Recorded data:
Content starts

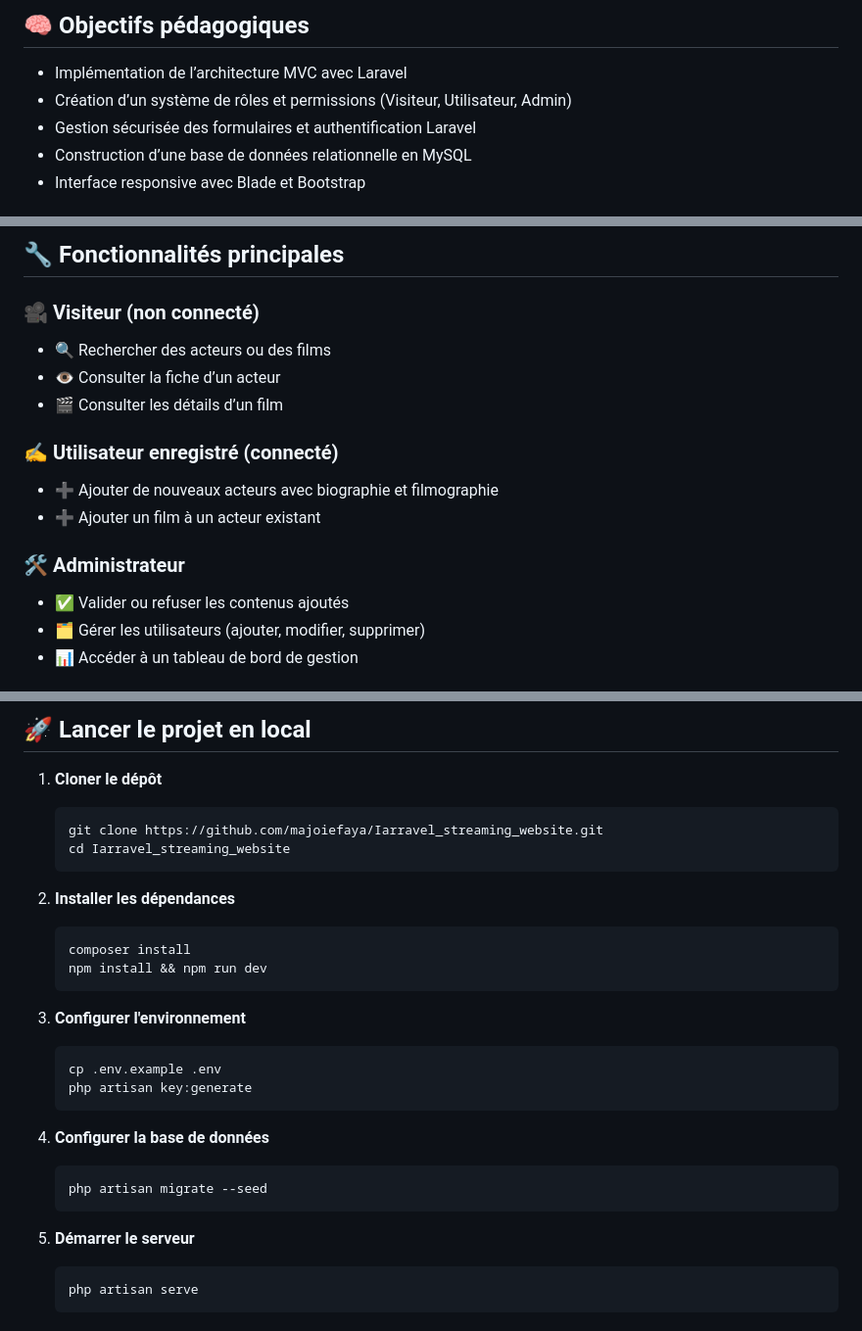
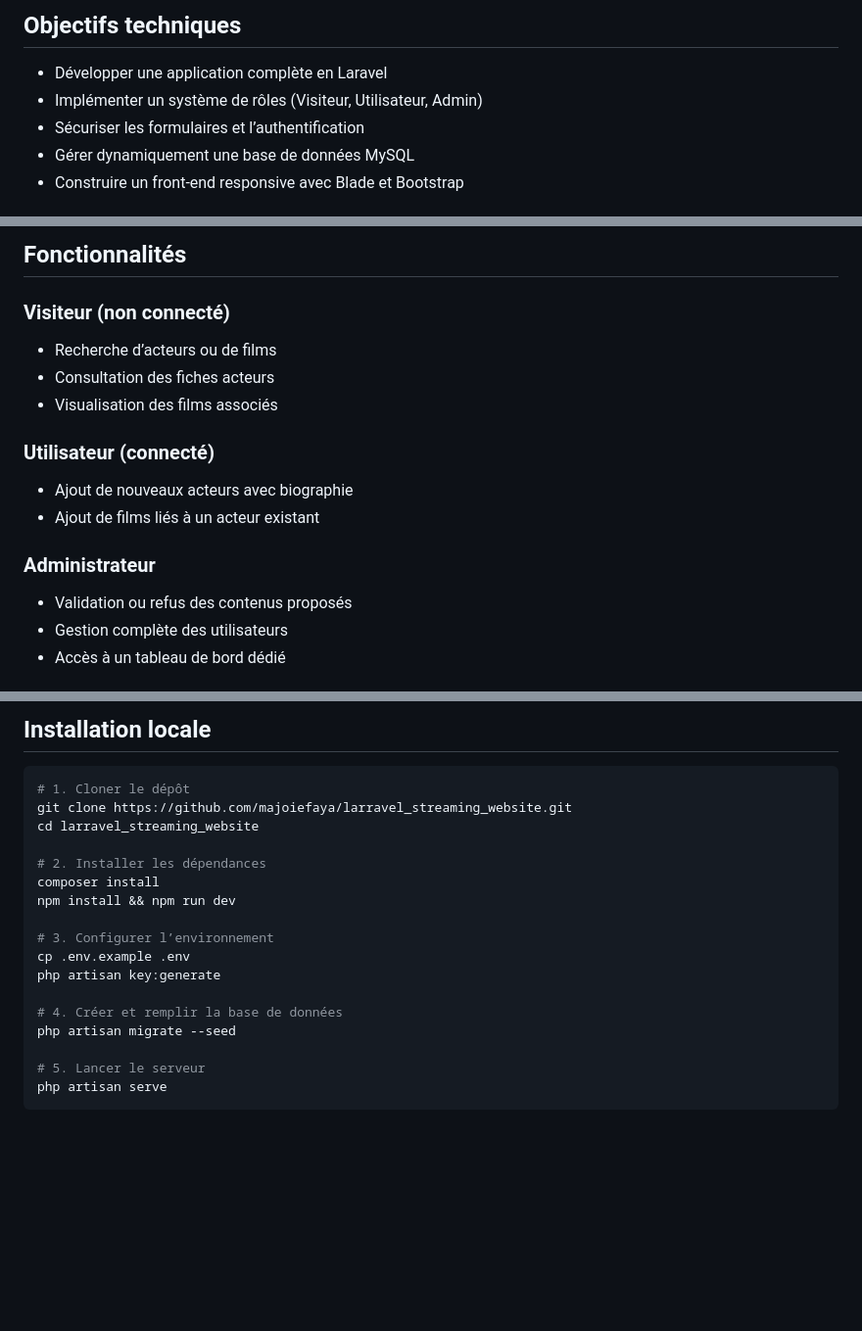
Before and after one commit to majoiefaya/Iarravel_streaming_website, a Markdown page: README.md, 3 parts joined by grey strips. Shown at 98% size. Drawn GitHub-style; blank space fills up the shorter version.

````diff
--- a/README.md
+++ b/README.md
@@ -29,9 +28,9 @@ Ce projet a été conçu pour répondre à des objectifs pédagogiques tout en r
 
-## 🧠 Objectifs pédagogiques
+## Objectifs techniques
 
-- Implémentation de l’architecture MVC avec Laravel
-- Création d’un système de rôles et permissions (Visiteur, Utilisateur, Admin)
-- Gestion sécurisée des formulaires et authentification Laravel
-- Construction d’une base de données relationnelle en MySQL
-- Interface responsive avec Blade et Bootstrap
+- Développer une application complète en Laravel
+- Implémenter un système de rôles (Visiteur, Utilisateur, Admin)
+- Sécuriser les formulaires et l’authentification
+- Gérer dynamiquement une base de données MySQL
+- Construire un front-end responsive avec Blade et Bootstrap
 
@@ -39,17 +38,17 @@ Ce projet a été conçu pour répondre à des objectifs pédagogiques tout en r
 
-## 🔧 Fonctionnalités principales
+## Fonctionnalités
 
-### 🎥 Visiteur (non connecté)
-- 🔍 Rechercher des acteurs ou des films
-- 👁️ Consulter la fiche d’un acteur
-- 🎬 Consulter les détails d’un film
+### Visiteur (non connecté)
+- Recherche d’acteurs ou de films
+- Consultation des fiches acteurs
+- Visualisation des films associés
 
-### ✍️ Utilisateur enregistré (connecté)
-- ➕ Ajouter de nouveaux acteurs avec biographie et filmographie
-- ➕ Ajouter un film à un acteur existant
+### Utilisateur (connecté)
+- Ajout de nouveaux acteurs avec biographie
+- Ajout de films liés à un acteur existant
 
-### 🛠 Administrateur
-- ✅ Valider ou refuser les contenus ajoutés
-- 🗂 Gérer les utilisateurs (ajouter, modifier, supprimer)
-- 📊 Accéder à un tableau de bord de gestion
+### Administrateur
+- Validation ou refus des contenus proposés
+- Gestion complète des utilisateurs
+- Accès à un tableau de bord dédié
 
@@ -82,31 +81,23 @@ composer.json
 
-## 🚀 Lancer le projet en local
+## Installation locale
 
-1. **Cloner le dépôt**
-   ```bash
-   git clone https://github.com/majoiefaya/Iarravel_streaming_website.git
-   cd Iarravel_streaming_website
-   ```
+```bash
+# 1. Cloner le dépôt
+git clone https://github.com/majoiefaya/larravel_streaming_website.git
+cd larravel_streaming_website
 
-2. **Installer les dépendances**
-   ```bash
-   composer install
-   npm install && npm run dev
-   ```
+# 2. Installer les dépendances
+composer install
+npm install && npm run dev
 
-3. **Configurer l'environnement**
-   ```bash
-   cp .env.example .env
-   php artisan key:generate
-   ```
+# 3. Configurer l’environnement
+cp .env.example .env
+php artisan key:generate
 
-4. **Configurer la base de données**
-   ```bash
-   php artisan migrate --seed
-   ```
+# 4. Créer et remplir la base de données
+php artisan migrate --seed
 
-5. **Démarrer le serveur**
-   ```bash
-   php artisan serve
-   ```
+# 5. Lancer le serveur
+php artisan serve
+```
 
````
Also changed, not shown: other parts of README.md (+79 -45 lines).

Content ends

### YOUR INSTRUCTIONS
Your reply should be the entries above, repeated exactly and free of pictures.

### ANSWER
Before and after one commit to majoiefaya/Iarravel_streaming_website, a Markdown page: README.md, 3 parts joined by grey strips. Shown at 98% size. Drawn GitHub-style; blank space fills up the shorter version.

````diff
--- a/README.md
+++ b/README.md
@@ -29,9 +28,9 @@ Ce projet a été conçu pour répondre à des objectifs pédagogiques tout en r
 
-## 🧠 Objectifs pédagogiques
+## Objectifs techniques
 
-- Implémentation de l’architecture MVC avec Laravel
-- Création d’un système de rôles et permissions (Visiteur, Utilisateur, Admin)
-- Gestion sécurisée des formulaires et authentification Laravel
-- Construction d’une base de données relationnelle en MySQL
-- Interface responsive avec Blade et Bootstrap
+- Développer une application complète en Laravel
+- Implémenter un système de rôles (Visiteur, Utilisateur, Admin)
+- Sécuriser les formulaires et l’authentification
+- Gérer dynamiquement une base de données MySQL
+- Construire un front-end responsive avec Blade et Bootstrap
 
@@ -39,17 +38,17 @@ Ce projet a été conçu pour répondre à des objectifs pédagogiques tout en r
 
-## 🔧 Fonctionnalités principales
+## Fonctionnalités
 
-### 🎥 Visiteur (non connecté)
-- 🔍 Rechercher des acteurs ou des films
-- 👁️ Consulter la fiche d’un acteur
-- 🎬 Consulter les détails d’un film
+### Visiteur (non connecté)
+- Recherche d’acteurs ou de films
+- Consultation des fiches acteurs
+- Visualisation des films associés
 
-### ✍️ Utilisateur enregistré (connecté)
-- ➕ Ajouter de nouveaux acteurs avec biographie et filmographie
-- ➕ Ajouter un film à un acteur existant
+### Utilisateur (connecté)
+- Ajout de nouveaux acteurs avec biographie
+- Ajout de films liés à un acteur existant
 
-### 🛠 Administrateur
-- ✅ Valider ou refuser les contenus ajoutés
-- 🗂 Gérer les utilisateurs (ajouter, modifier, supprimer)
-- 📊 Accéder à un tableau de bord de gestion
+### Administrateur
+- Validation ou refus des contenus proposés
+- Gestion complète des utilisateurs
+- Accès à un tableau de bord dédié
 
@@ -82,31 +81,23 @@ composer.json
 
-## 🚀 Lancer le projet en local
+## Installation locale
 
-1. **Cloner le dépôt**
-   ```bash
-   git clone https://github.com/majoiefaya/Iarravel_streaming_website.git
-   cd Iarravel_streaming_website
-   ```
+```bash
+# 1. Cloner le dépôt
+git clone https://github.com/majoiefaya/larravel_streaming_website.git
+cd larravel_streaming_website
 
-2. **Installer les dépendances**
-   ```bash
-   composer install
-   npm install && npm run dev
-   ```
+# 2. Installer les dépendances
+composer install
+npm install && npm run dev
 
-3. **Configurer l'environnement**
-   ```bash
-   cp .env.example .env
-   php artisan key:generate
-   ```
+# 3. Configurer l’environnement
+cp .env.example .env
+php artisan key:generate
 
-4. **Configurer la base de données**
-   ```bash
-   php artisan migrate --seed
-   ```
+# 4. Créer et remplir la base de données
+php artisan migrate --seed
 
-5. **Démarrer le serveur**
-   ```bash
-   php artisan serve
-   ```
+# 5. Lancer le serveur
+php artisan serve
+```
 
````
Also changed, not shown: other parts of README.md (+79 -45 lines).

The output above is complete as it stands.